Task description: Each record is to be copied exactly, with its pictures left behind.

Information shown:
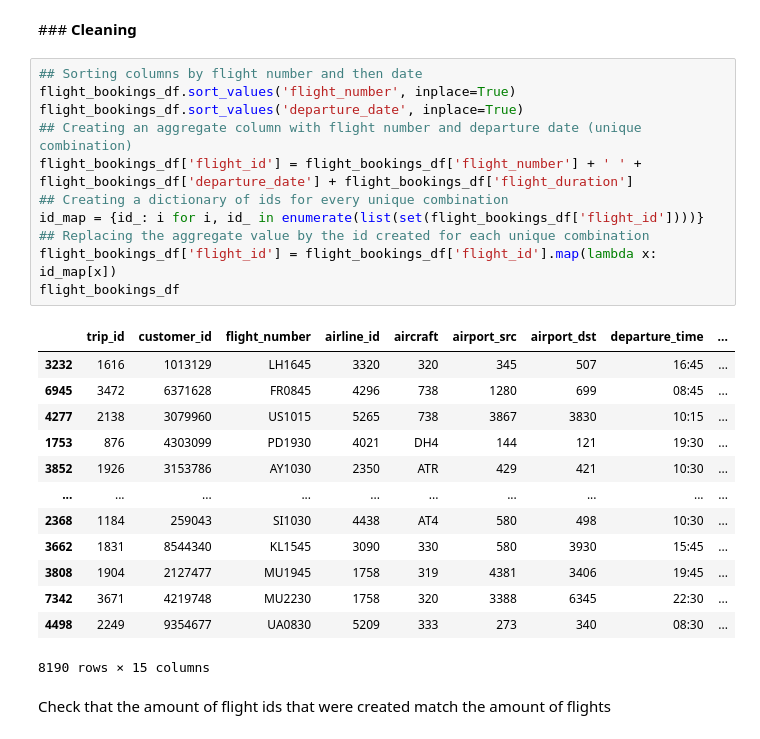
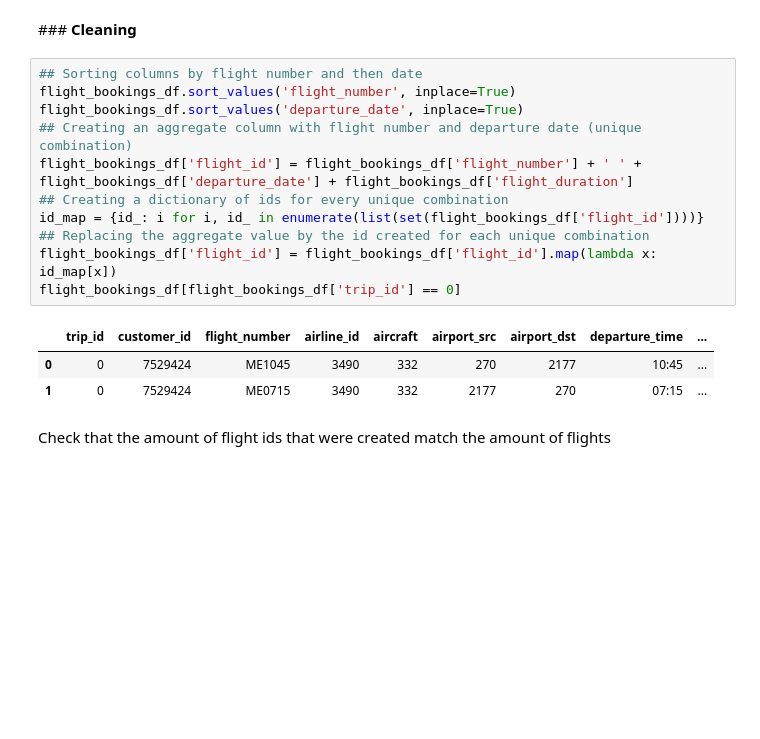
Before and after one commit to hadri96/Travel_agency_database, a Jupyter notebook: Datasets_exploration.ipynb, the cells around one changed output. Saved outputs shown, nothing was run; the diff lists cells and outputs as text; blank space fills up the shorter version.

```diff
--- a/Datasets_exploration.ipynb
+++ b/Datasets_exploration.ipynb
@@ -407,28 +393,18 @@ dtype: object
 # %%
 ## Sorting columns by flight number and then date
 flight_bookings_df.sort_values('flight_number', inplace=True)
 flight_bookings_df.sort_values('departure_date', inplace=True)
 ## Creating an aggregate column with flight number and departure date (unique combination)
 flight_bookings_df['flight_id'] = flight_bookings_df['flight_number'] + ' ' +  flight_bookings_df['departure_date'] + flight_bookings_df['flight_duration']
 ## Creating a dictionary of ids for every unique combination
 id_map = {id_: i for i, id_ in enumerate(list(set(flight_bookings_df['flight_id'])))}
 ## Replacing the aggregate value by the id created for each unique combination
 flight_bookings_df['flight_id'] = flight_bookings_df['flight_id'].map(lambda x: id_map[x])
-flight_bookings_df
+flight_bookings_df[flight_bookings_df['trip_id'] == 0]
 # %% [output]
 |  | trip_id | customer_id | flight_number | airline_id | aircraft | airport_src | airport_dst | departure_time | ... |
-| 3232 | 1616 | 1013129 | LH1645 | 3320 | 320 | 345 | 507 | 16:45 | ... |
-| 6945 | 3472 | 6371628 | FR0845 | 4296 | 738 | 1280 | 699 | 08:45 | ... |
-| 4277 | 2138 | 3079960 | US1015 | 5265 | 738 | 3867 | 3830 | 10:15 | ... |
-| 1753 | 876 | 4303099 | PD1930 | 4021 | DH4 | 144 | 121 | 19:30 | ... |
-| 3852 | 1926 | 3153786 | AY1030 | 2350 | ATR | 429 | 421 | 10:30 | ... |
-| ... | ... | ... | ... | ... | ... | ... | ... | ... | ... |
-| 2368 | 1184 | 259043 | SI1030 | 4438 | AT4 | 580 | 498 | 10:30 | ... |
-| 3662 | 1831 | 8544340 | KL1545 | 3090 | 330 | 580 | 3930 | 15:45 | ... |
-| 3808 | 1904 | 2127477 | MU1945 | 1758 | 319 | 4381 | 3406 | 19:45 | ... |
-| 7342 | 3671 | 4219748 | MU2230 | 1758 | 320 | 3388 | 6345 | 22:30 | ... |
-| 4498 | 2249 | 9354677 | UA0830 | 5209 | 333 | 273 | 340 | 08:30 | ... |
+| 0 | 0 | 7529424 | ME1045 | 3490 | 332 | 270 | 2177 | 10:45 | ... |
+| 1 | 0 | 7529424 | ME0715 | 3490 | 332 | 2177 | 270 | 07:15 | ... |
-8190 rows × 15 columns
 # %% [markdown]
 Check that the amount of flight ids that were created match the amount of flights
 # %%
```
Also changed, not shown: parts of 8 cells of this notebook, 10 other files.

Expected answer:
Before and after one commit to hadri96/Travel_agency_database, a Jupyter notebook: Datasets_exploration.ipynb, the cells around one changed output. Saved outputs shown, nothing was run; the diff lists cells and outputs as text; blank space fills up the shorter version.

```diff
--- a/Datasets_exploration.ipynb
+++ b/Datasets_exploration.ipynb
@@ -407,28 +393,18 @@ dtype: object
 # %%
 ## Sorting columns by flight number and then date
 flight_bookings_df.sort_values('flight_number', inplace=True)
 flight_bookings_df.sort_values('departure_date', inplace=True)
 ## Creating an aggregate column with flight number and departure date (unique combination)
 flight_bookings_df['flight_id'] = flight_bookings_df['flight_number'] + ' ' +  flight_bookings_df['departure_date'] + flight_bookings_df['flight_duration']
 ## Creating a dictionary of ids for every unique combination
 id_map = {id_: i for i, id_ in enumerate(list(set(flight_bookings_df['flight_id'])))}
 ## Replacing the aggregate value by the id created for each unique combination
 flight_bookings_df['flight_id'] = flight_bookings_df['flight_id'].map(lambda x: id_map[x])
-flight_bookings_df
+flight_bookings_df[flight_bookings_df['trip_id'] == 0]
 # %% [output]
 |  | trip_id | customer_id | flight_number | airline_id | aircraft | airport_src | airport_dst | departure_time | ... |
-| 3232 | 1616 | 1013129 | LH1645 | 3320 | 320 | 345 | 507 | 16:45 | ... |
-| 6945 | 3472 | 6371628 | FR0845 | 4296 | 738 | 1280 | 699 | 08:45 | ... |
-| 4277 | 2138 | 3079960 | US1015 | 5265 | 738 | 3867 | 3830 | 10:15 | ... |
-| 1753 | 876 | 4303099 | PD1930 | 4021 | DH4 | 144 | 121 | 19:30 | ... |
-| 3852 | 1926 | 3153786 | AY1030 | 2350 | ATR | 429 | 421 | 10:30 | ... |
-| ... | ... | ... | ... | ... | ... | ... | ... | ... | ... |
-| 2368 | 1184 | 259043 | SI1030 | 4438 | AT4 | 580 | 498 | 10:30 | ... |
-| 3662 | 1831 | 8544340 | KL1545 | 3090 | 330 | 580 | 3930 | 15:45 | ... |
-| 3808 | 1904 | 2127477 | MU1945 | 1758 | 319 | 4381 | 3406 | 19:45 | ... |
-| 7342 | 3671 | 4219748 | MU2230 | 1758 | 320 | 3388 | 6345 | 22:30 | ... |
-| 4498 | 2249 | 9354677 | UA0830 | 5209 | 333 | 273 | 340 | 08:30 | ... |
+| 0 | 0 | 7529424 | ME1045 | 3490 | 332 | 270 | 2177 | 10:45 | ... |
+| 1 | 0 | 7529424 | ME0715 | 3490 | 332 | 2177 | 270 | 07:15 | ... |
-8190 rows × 15 columns
 # %% [markdown]
 Check that the amount of flight ids that were created match the amount of flights
 # %%
```
Also changed, not shown: parts of 8 cells of this notebook, 10 other files.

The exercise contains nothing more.